City Clerk Angie Blevins (far right) and her staff logging in 670 part-petitions containing approximately 23,000 signatures. Photo by Jonathan Beard

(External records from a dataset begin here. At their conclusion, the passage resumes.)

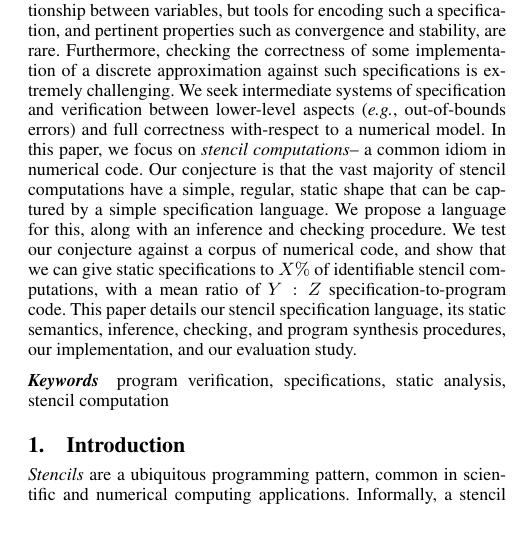
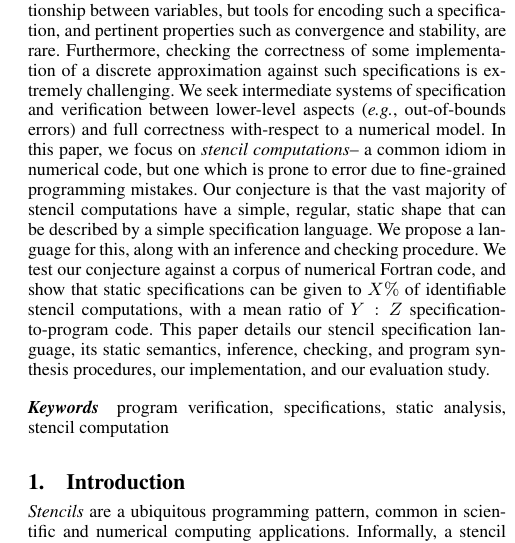
Before and after one commit to camfort/array-analyse, a LaTeX paper (paper.tex): part of one column of page 1 of 7, cut so that both start at the same text. Compiled offline with pdfLaTeX; a missing font is replaced by an installed copy or a similar font.

Commit message:
abs tweak

```diff
--- a/paper.tex
+++ b/paper.tex
@@ -137,17 +137,19 @@ xrightmargin=0.2cm,commandchars=\\\{\},baselinestretch=0.98,numbersep=0.9em}
   systems of specification and verification between lower-level
   aspects (\eg{}, out-of-bounds errors) and full correctness
   with-respect to a numerical model. In this paper, we focus on
-  \emph{stencil computations}-- a common idiom in numerical code.  Our
-  conjecture is that the vast majority of stencil computations have a
-  simple, regular, static shape that can be captured by a simple
-  specification language. We propose a language for this, along with
-  an inference and checking procedure. We test our conjecture against
-  a corpus of numerical code, and show that we can give static
-  specifications to $X\%$ of identifiable stencil computations, with a
-  mean ratio of $Y:Z$ specification-to-program code.  This paper
-  details our stencil specification language, its static semantics,
-  inference, checking, and program synthesis procedures, our
-  implementation, and our evaluation study.
+  \emph{stencil computations}-- a common idiom in numerical code, but
+  one which is prone to error due to fine-grained programming
+  mistakes.  Our conjecture is that the vast majority of stencil
+  computations have a simple, regular, static shape that can be
+  described by a simple specification language. We propose a language
+  for this, along with an inference and checking procedure. We test
+  our conjecture against a corpus of numerical Fortran code, and show
+  that static specifications can be given to $X\%$ of identifiable
+  stencil computations, with a mean ratio of $Y:Z$
+  specification-to-program code. This paper details our stencil
+  specification language, its static semantics, inference, checking,
+  and program synthesis procedures, our implementation, and our
+  evaluation study.
 \end{abstract}
 
 \keywords{program verification, specifications, static analysis,
```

On the heels of submitting roughly 23,000 signatures in support of campaign finance reform, the Columbus Coalition for Responsive Government (“the Coalition”) buttressed its claims of a need for change in local election law with an analysis of campaign contributions in the 2013 City Council elections. The Coalition released a press release and analysis drawn from Campaign Finance reports submitted to the Franklin County Board of Elections showing that Friends for Ginther, the campaign fund for Columbus City Council President Andrew Ginther, contributed 70 percent of the campaign dollars in the 2013 election cycle, though Ginther was not on the ballot. Citizens for Priscilla Tyson raised $22,010.35 and also benefited from $58,901.58 of in-kind contributions from Friends for Ginther. A. Troy Miller for Columbus raised $7,110.74 and benefited from $58,751.58 from Friends for Ginther; and Paley for Columbus raised $12,159.30 and also benefited from $58,751.58 contributed in kind from Friends for Ginther. The major in-kind contributions from Friends for Ginther were for radio time and TV time. In total, the incumbent council members (Priscilla Tyson, A. Troy Miller, and Eileen Paley) raised $375,265.63 – of which $ 274,190.64 was contributed by Friends for Ginther. The Ginther PAC thus contributed 62 percent of Paley’s campaign, 72 percent of Tyson’s campaign, and a full 90 percent of Miller’s campaign. In contrast, the three council challengers (Nicholas Schneider, Brian Bainbridge, and Greg Lawson) raised just $16,578.46 for the entire election cycle (primary and general elections). In written comments submitted to Columbus City Council, Coalition member Jonathan Beard said, “When we look at those facts, we don’t see fair and competitive elections that Americans have fought for and Columbus residents should expect. $16,000 is not enough money for three candidates to run a competitive campaign across 225 square miles covering more than 800,000 people. Further, the excessive spending by the Council President gives a suspicion impropriety – a suspicion that votes on council can be influenced by campaign contributions from the council president. This suspicion appears validated when the Council president sponsored Issues 50 & 51 and where every council member agreed with it –even though 69 percent of the electorate voted it down. We have a problem of representation, and when you follow the money it causes concern. Sadly, this is the best that our current system gives us, so it is past time to look critically at our system of elections.” Further analysis of 2011 election spending by The Free Press shows that Friends for Ginther provided $611,218.84 of the $758,010.87 (81 percent) of the money raised for the election of Democratic council incumbents Ginther, Zachery Klein, Herschel Craig, and Michelle Mills. In the 2011 elections, however, the two Republican challengers (Matthew Ferris and Darryl Hennessy) raised a combined $274,969.06 – far more than their counterparts were able to raise in 2013. The Coalition has filed 23,000 petition signatures in support of The Columbus Fair Campaigns Code, a citizen-proposed election and campaign finance law designed to increase the quality of candidate information going to the voters while decreasing the costs to campaigns of providing that information. If sufficient signatures are validated by the Franklin County Board of Elections, the proposed law will go to Council for a vote. If council votes “yes,” then the citizen proposal becomes law. If council votes “no,” the proposal will go onto the next ballot for a vote. Coalition member Willis Brown, one of the five electors who originally filed the petition, said in a written statement: “Governance should be about more than staying in power. True public servants will want to ensure we have a robust, competitive, and fair electoral system, and we are hopeful that the individual members of Columbus City Council can see past their short-term political goals and approve this ordinance based upon the good it provides to residents of Columbus, present and future.”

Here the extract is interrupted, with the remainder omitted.